Making the Most of an Open House You Attend...
Open houses are a time-honored tradition in real estate because they give agents a prime opportunity to showcase a for-sale home, meet prospective buyers and schmooze with neighbors who invariably drop by. Many agents are eager to quiz open house attendees about their home-buying plans. "How long have you been looking for a home? Are you working with an agent? Are you pre-qualified for a mortgage?" they ask. Why not turn the tables? An open house can be an opportunity for you to pump a local agent for some information about for-sale homes and the housing market.
Some questions you might want to ask the attending agent:
1. Are you the listing agent for this house? Busy agents sometimes arrange for a partner, colleague or assistant to do the honors at an open house. Don't assume the person on-duty is knowledgeable about the house or has met the sellers. In some states, the person might not even have a real estate license.
2. How long has this home been on the market? Well-priced homes in good condition generally don't last long.

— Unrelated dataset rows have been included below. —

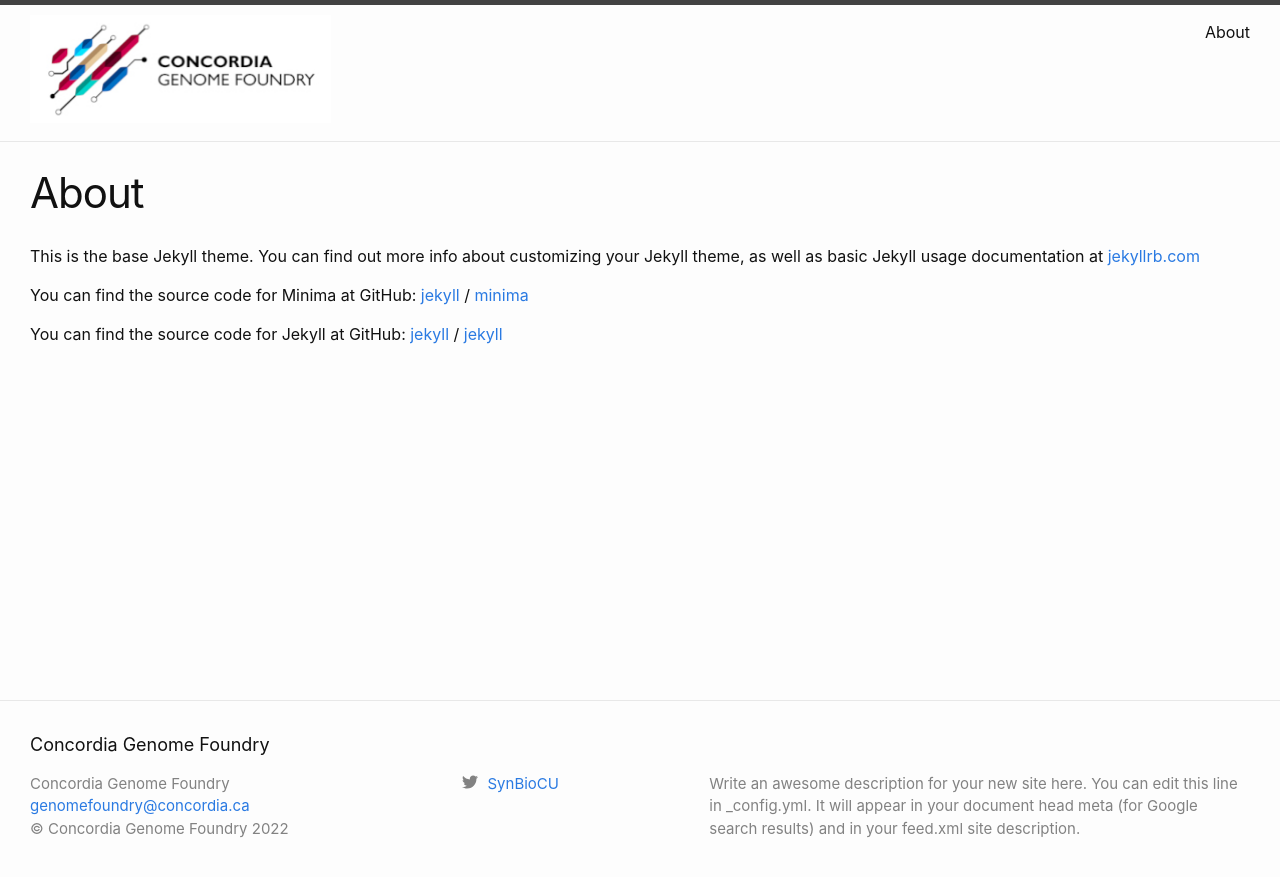
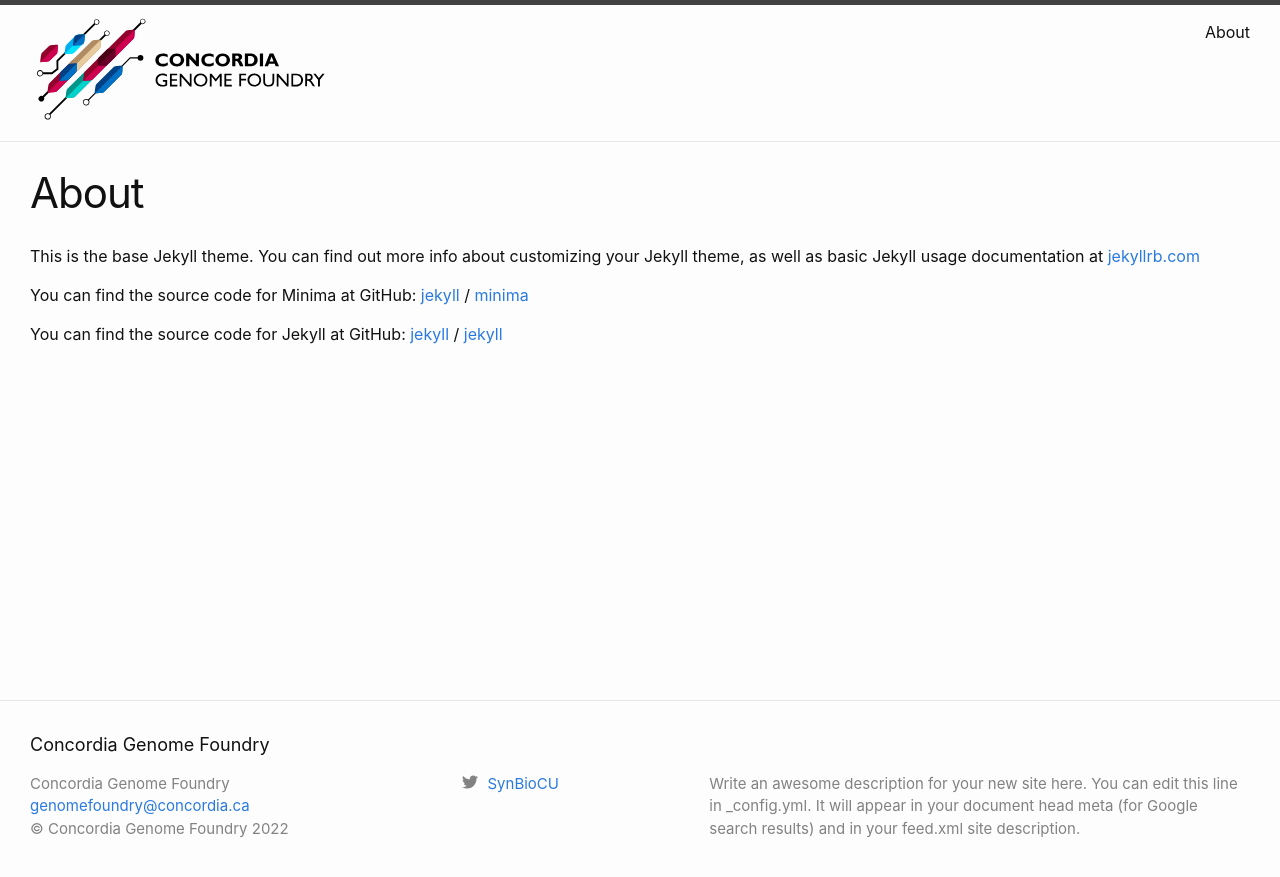
Before and after one commit to ConcordiaGenomeFoundry/concordiagenomefoundry.github.io, a Jekyll site: the page built from about.md, in a window 1280 px wide. Shown: the top 877 px of the page. Built offline with Jekyll 4.4.1, drawn with Linux system fonts in a browser that asks for light colours.

Commit message:
update config.yml

```diff
--- a/_config.yml
+++ b/_config.yml
@@ -36,8 +36,9 @@
 
 # New fields not in the original config file
 copyright: Concordia Genome Foundry
-title-logo: /assets/images/foundry_logo.jpg
+title-logo: /assets/images/foundry_logo.svg
 header-image: /assets/images/output.gif
+header-video: /assets/videos/Header_text.mp4
 
 # Build settings
 # theme: minima
```
Also changed, not shown: README.md, 1 other file.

Unless the local market is unusually weak, you'll want to know why a particular home has become a "stale listing." Is it overpriced? Are there hidden defects? Was the home involved in an escrow that didn't close?

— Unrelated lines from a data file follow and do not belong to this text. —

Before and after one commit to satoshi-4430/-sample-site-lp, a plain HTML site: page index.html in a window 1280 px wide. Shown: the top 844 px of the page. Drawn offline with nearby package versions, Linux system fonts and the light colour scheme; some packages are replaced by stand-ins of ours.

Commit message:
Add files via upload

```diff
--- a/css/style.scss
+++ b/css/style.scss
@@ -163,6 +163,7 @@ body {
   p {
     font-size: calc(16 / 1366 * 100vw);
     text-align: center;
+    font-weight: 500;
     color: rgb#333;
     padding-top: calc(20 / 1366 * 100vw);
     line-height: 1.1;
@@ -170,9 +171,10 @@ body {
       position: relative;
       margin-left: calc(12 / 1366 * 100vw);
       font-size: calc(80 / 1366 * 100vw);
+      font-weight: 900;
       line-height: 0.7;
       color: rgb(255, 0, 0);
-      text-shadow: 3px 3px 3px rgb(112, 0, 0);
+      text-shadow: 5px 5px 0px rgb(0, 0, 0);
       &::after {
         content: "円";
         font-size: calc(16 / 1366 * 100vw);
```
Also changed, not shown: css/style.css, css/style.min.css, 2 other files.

3. Have the owners received any offers and, if so, why weren't those offers accepted? If the sellers rejected offers that were too low or had onerous contingencies or conditions, you may as well find out before you make the same mistake.
4. Why are the owners selling this house? Understanding their motivations and needs will help you put together a strong offer that takes their priorities and timetable for moving into consideration. Are the owners relocating out of state? Buying a newly built home that's under construction? In escrow to purchase a larger or smaller residence?
5. What furniture and fixtures are being sold with the house? If you're thinking of buying the home, there's no time like the present to ask whether the dining room chandelier, fancy window coverings and appliances are included. Questionable fixtures and furniture should be itemized in the purchase contract, regardless of any prior conversation.
6. Are any special costs of ownership attached to the property? Is there a homeowner's association that levies dues and assessments? If so, who belongs to the association and who manages its affairs? Is the home located in a special property tax assessment district? If so, how much is the annual tax assessment and how is that money used? Is the home in a flood hazard zone? If so, how much are the annual flood insurance premiums? Are there any other hidden costs of ownership?
7. Are you familiar with other homes on this street and, if so, how does this one compare to the others? A sharp agent might be able to tell you about very recent sales in the neighborhood or other homes that might be coming on the market. If the residence is a tract house, the agent might be able to suggest remodeling ideas he or she has seen in neighboring homes.